Jefferson Starship played three songs on NBC's The Today Show on June 30, 2007. Diana Mangano was replaced by vocalist Cathy Richardson in early 2008, and drummer Prairie Prince was replaced by the reinstated Denny Baldwin. In the Spring of 2008, tracks were recorded for the new studio album, "Jefferson's Tree of Liberty", released on September 2nd of that year. In addition to the current line-up, Grace Slick made contributions to the bonus track on the album and Marty Balin and Jack Casady appeared on a recording originally made for "Windows of Heaven". In July and August 2008, Starship played a two-part UK tour, including three nights at the 100 Club in London and an appearance at the Rhythm Festival. In 2009 they toured as part of the Heroes Of Woodstock tour with Jeff Pevar on bass. Other musicians included on this tour were Canned Heat, Ten Years After, Country Joe McDonald, Tom Constanten, Big Brother And The Holding Company, Melanie, John Sebastian, Mountain, Quicksilver Messenger Service and The Levon Helm Band, although not all artists appeared at every show.
As of 2010, Jefferson Starship continued to tour with a lineup of Paul Kantner (vocals, guitar), David Freiberg (vocals, guitar), Cathy Richardson (vocals), Slick Aguilar (lead guitar), Chris Smith (keyboards) and Donny Baldwin (drums). On June 5th, 2011, Kanter, Freiberg, Richardson and Smith performed as Starship with the Contemporary Youth Orchestra at Jacobs Pavilion at Nautica in Cleveland, Ohio. The show was broadcasted live on HDNet for the HDNet Concert Series. For the 2012 tour season, Jefferson Starship were booked for shows across the United States.

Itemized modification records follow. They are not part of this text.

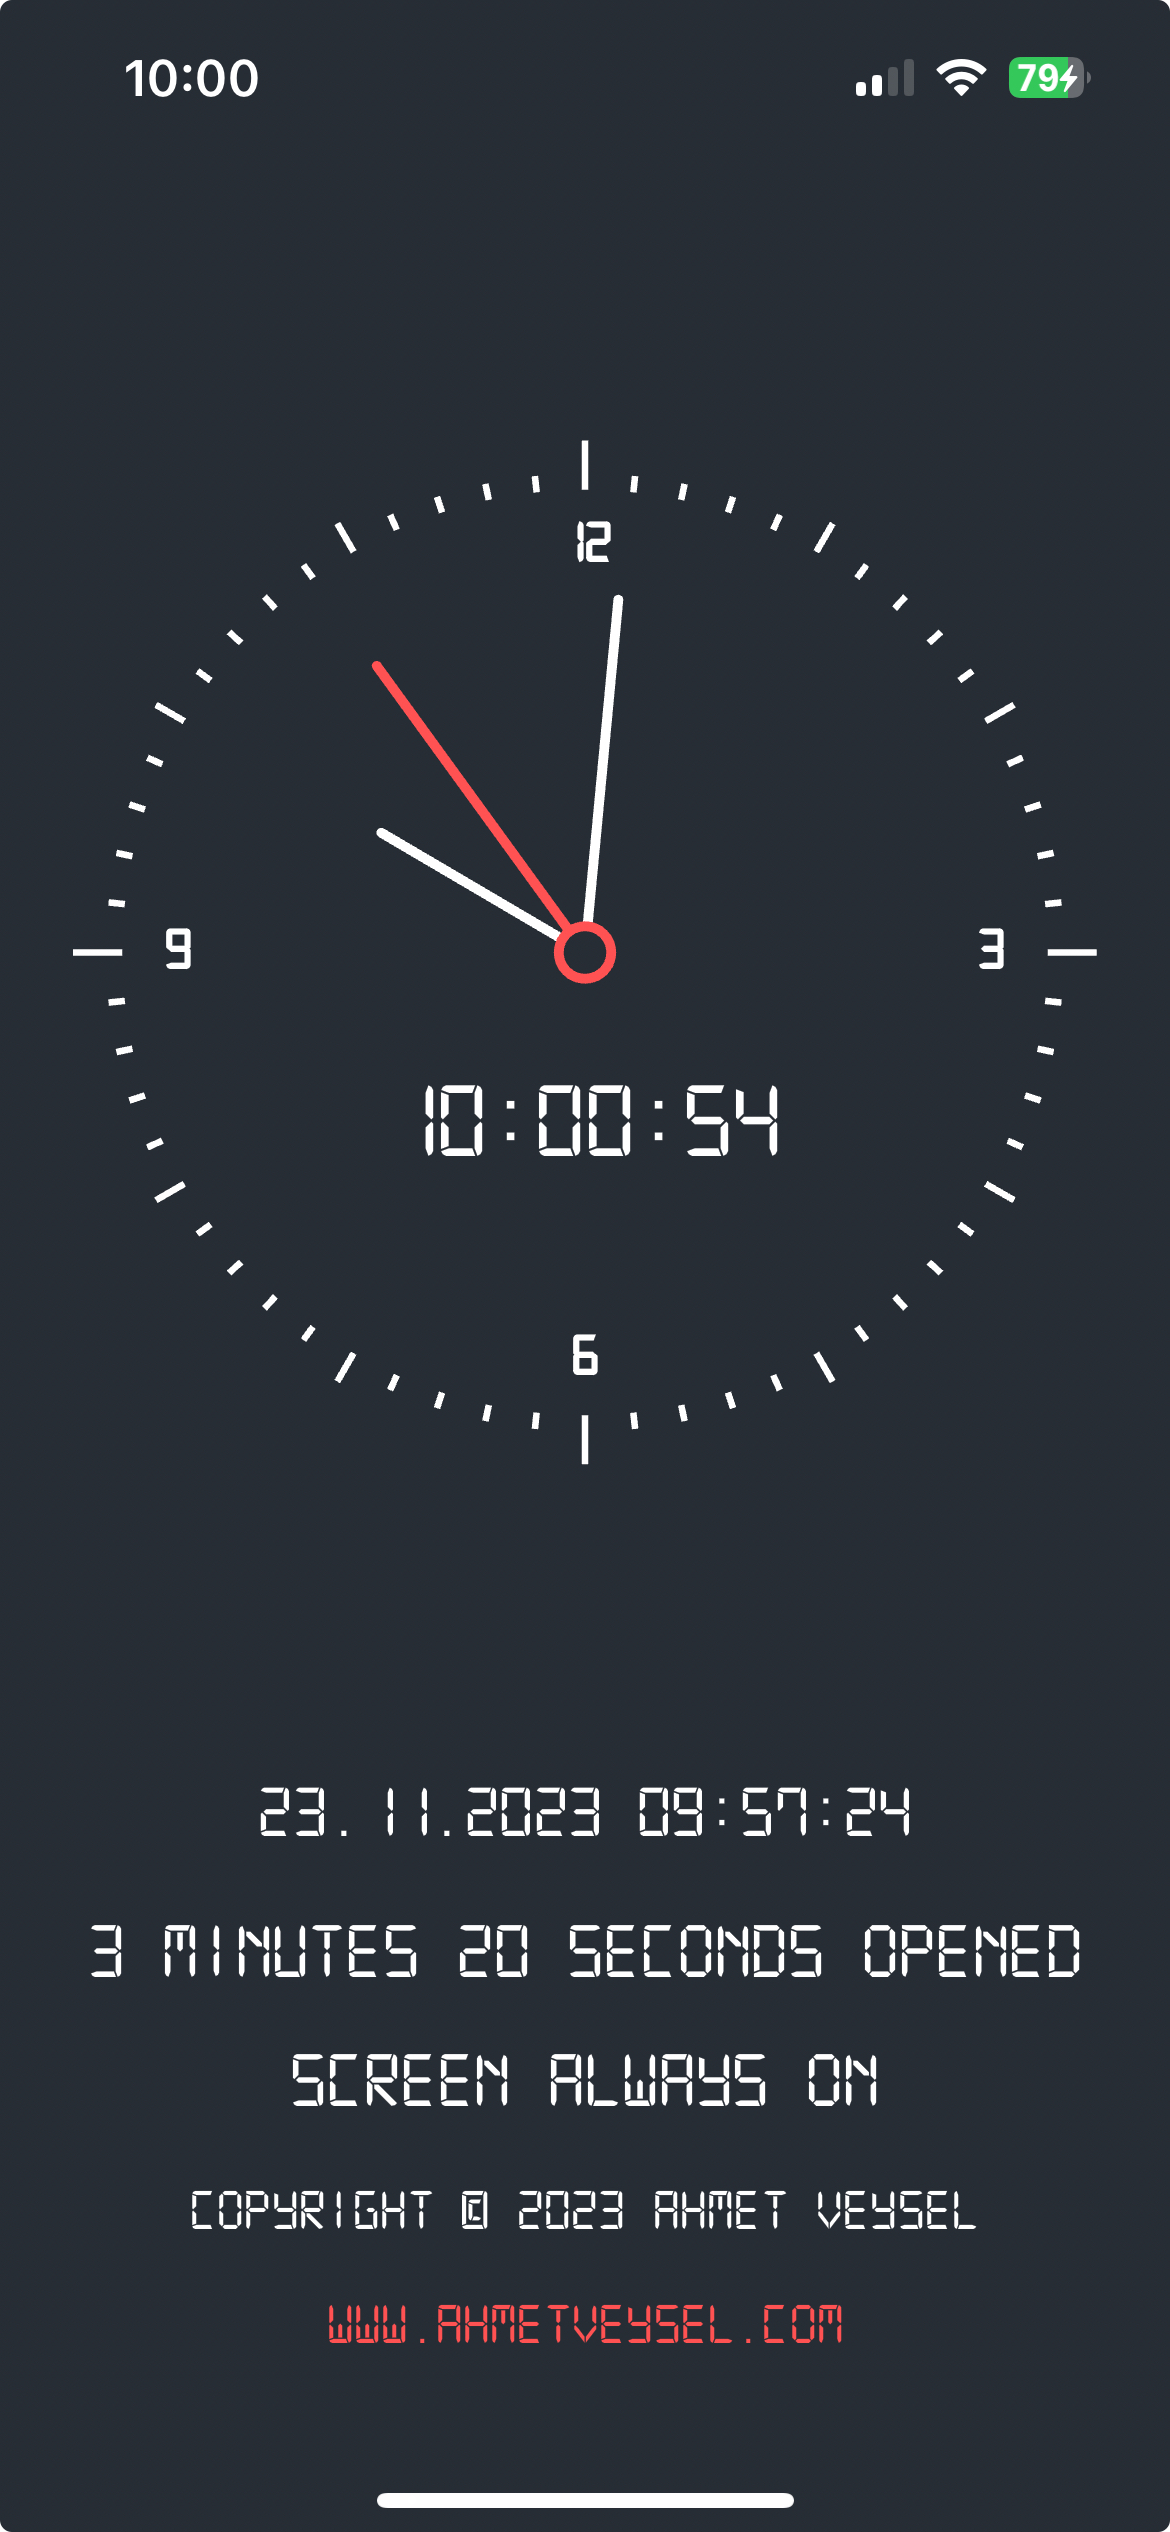
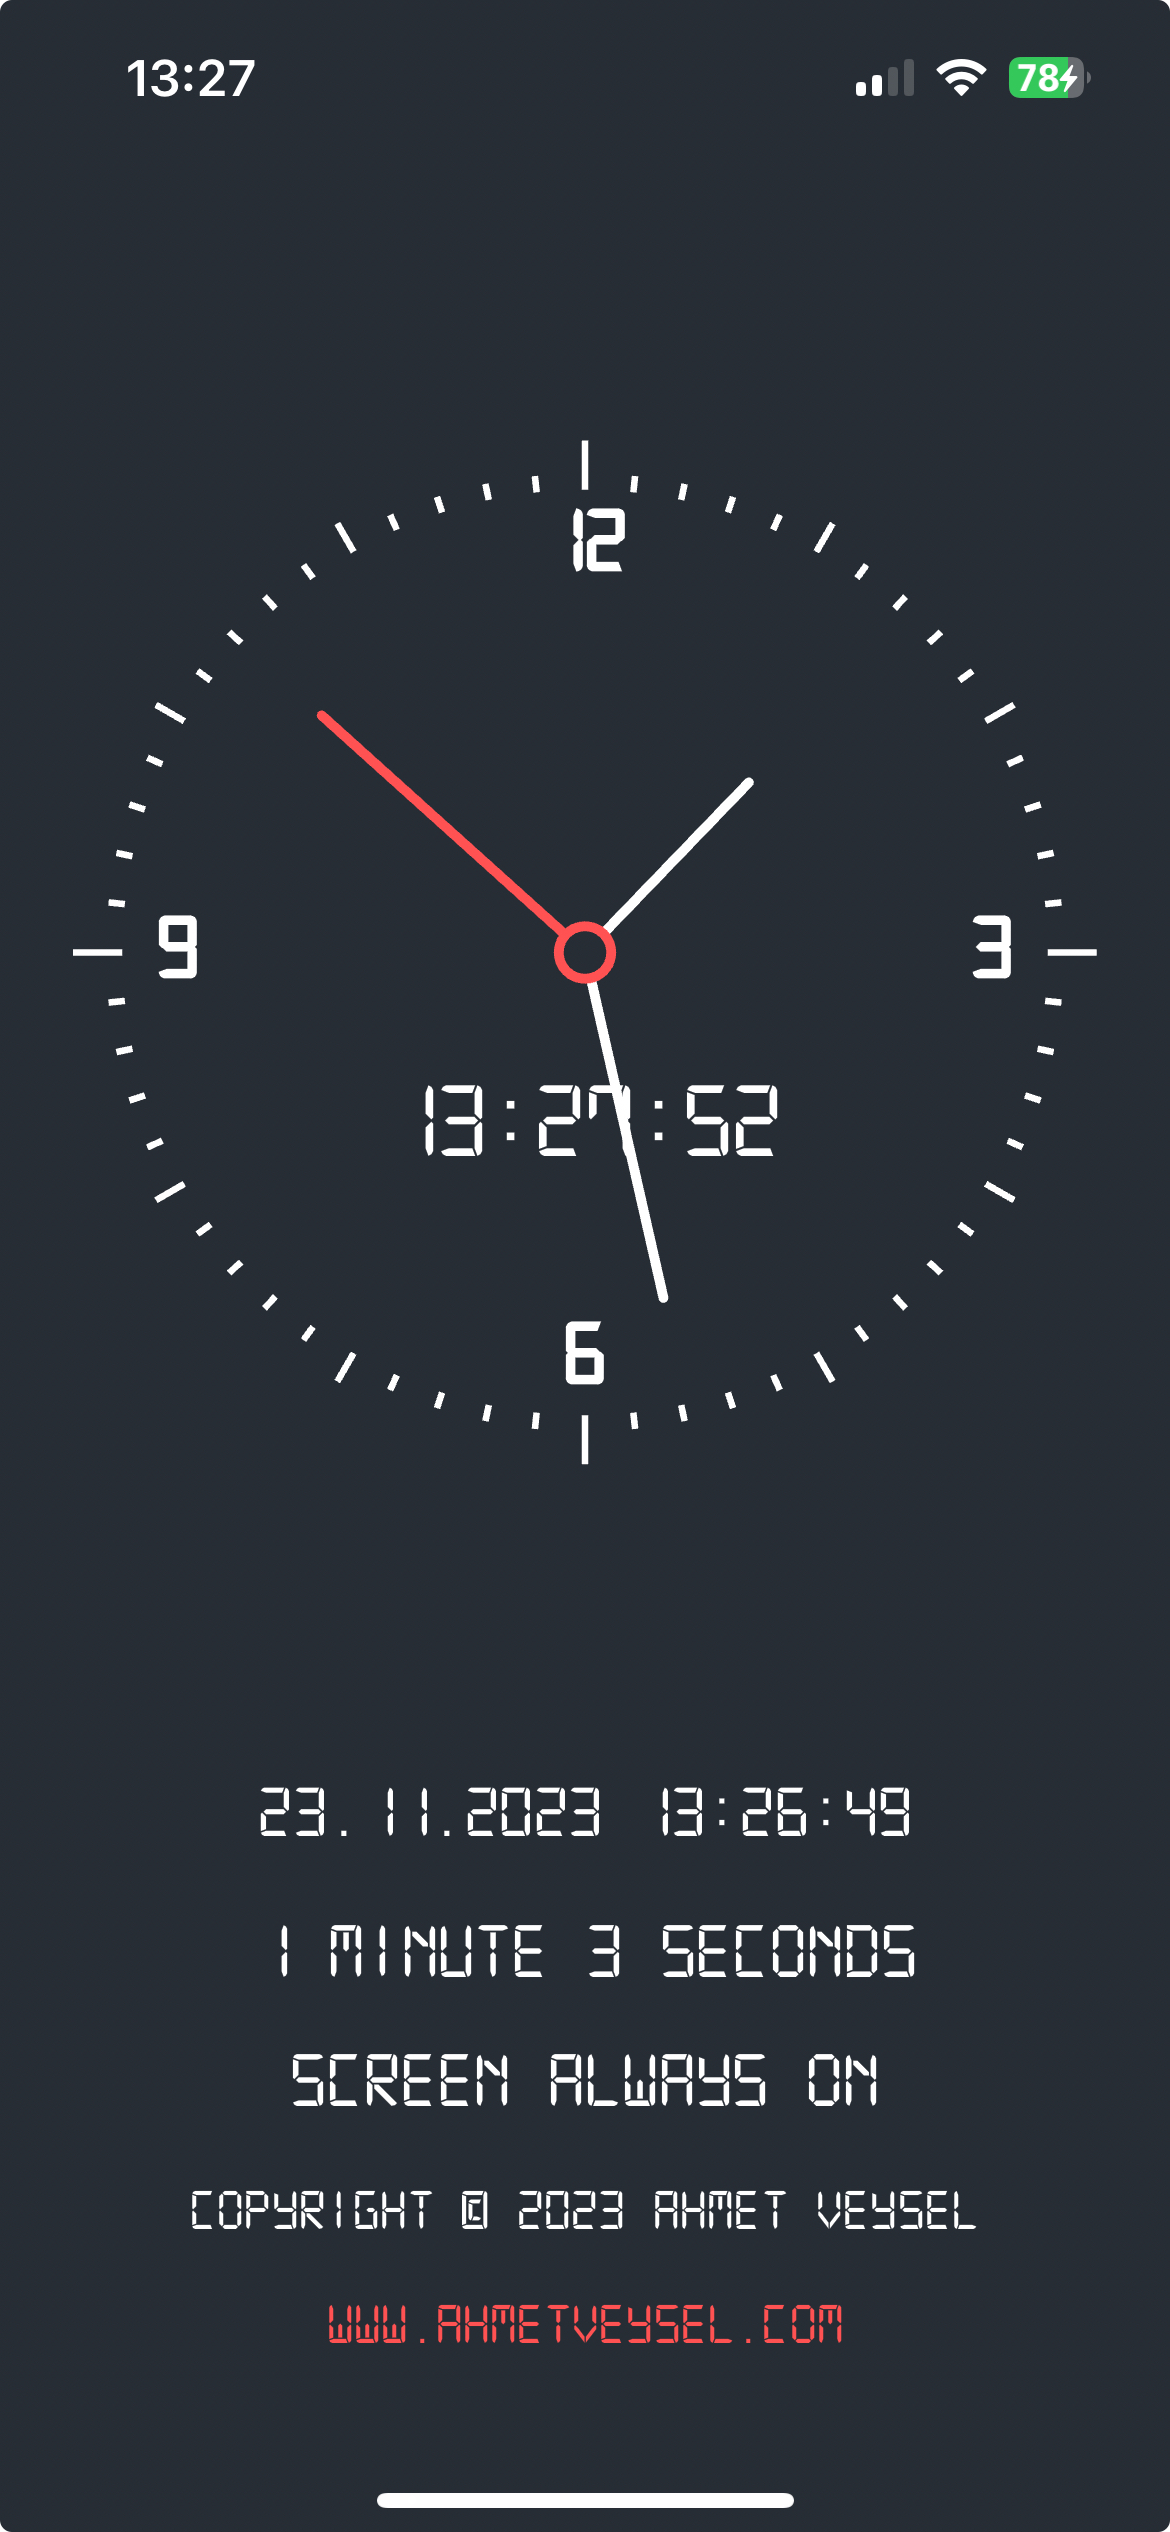
fix

diff --git a/lib/clock/analog_clock_painter.dart b/lib/clock/analog_clock_painter.dart
@@ -61,7 +61,7 @@ class AnalogClockPainter extends CustomPainter {
   }
 
   void _drawIndicators(Canvas canvas, Size size, double scaleFactor, bool showAllNumbers) {
-    TextStyle style = TextStyle(color: numberColor, fontWeight: FontWeight.bold, fontFamily: "ClockFont", fontSize: 18.0 * scaleFactor * textScaleFactor);
+    TextStyle style = TextStyle(color: numberColor, fontWeight: FontWeight.bold, fontFamily: "ClockFont", fontSize: 28.0 * scaleFactor * textScaleFactor);
     double p = 12.0;
     if (showTicks) p += 24.0;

On June 4th, 2013, news came that drummer Joey Covington, who played with the band from 1970-72 and later in the offshoot band Hot Tuna, was killed in a Palm Springs car crash. He was 67 years old.
Founding member Paul Kanter died on January 28th, 2016 at the age of 74 following a heart attack. He had suffered a similar set-back in 2015 and had been in ill heath in recent years. Exactly one week later, original female vocalist Signe Anderson passed away at the same age. She left the band in 1966 to care for her first child, a decision she would later say that she never regretted.
Be sure to read Gary James' interviews with Marty Balin,
Jack Casady and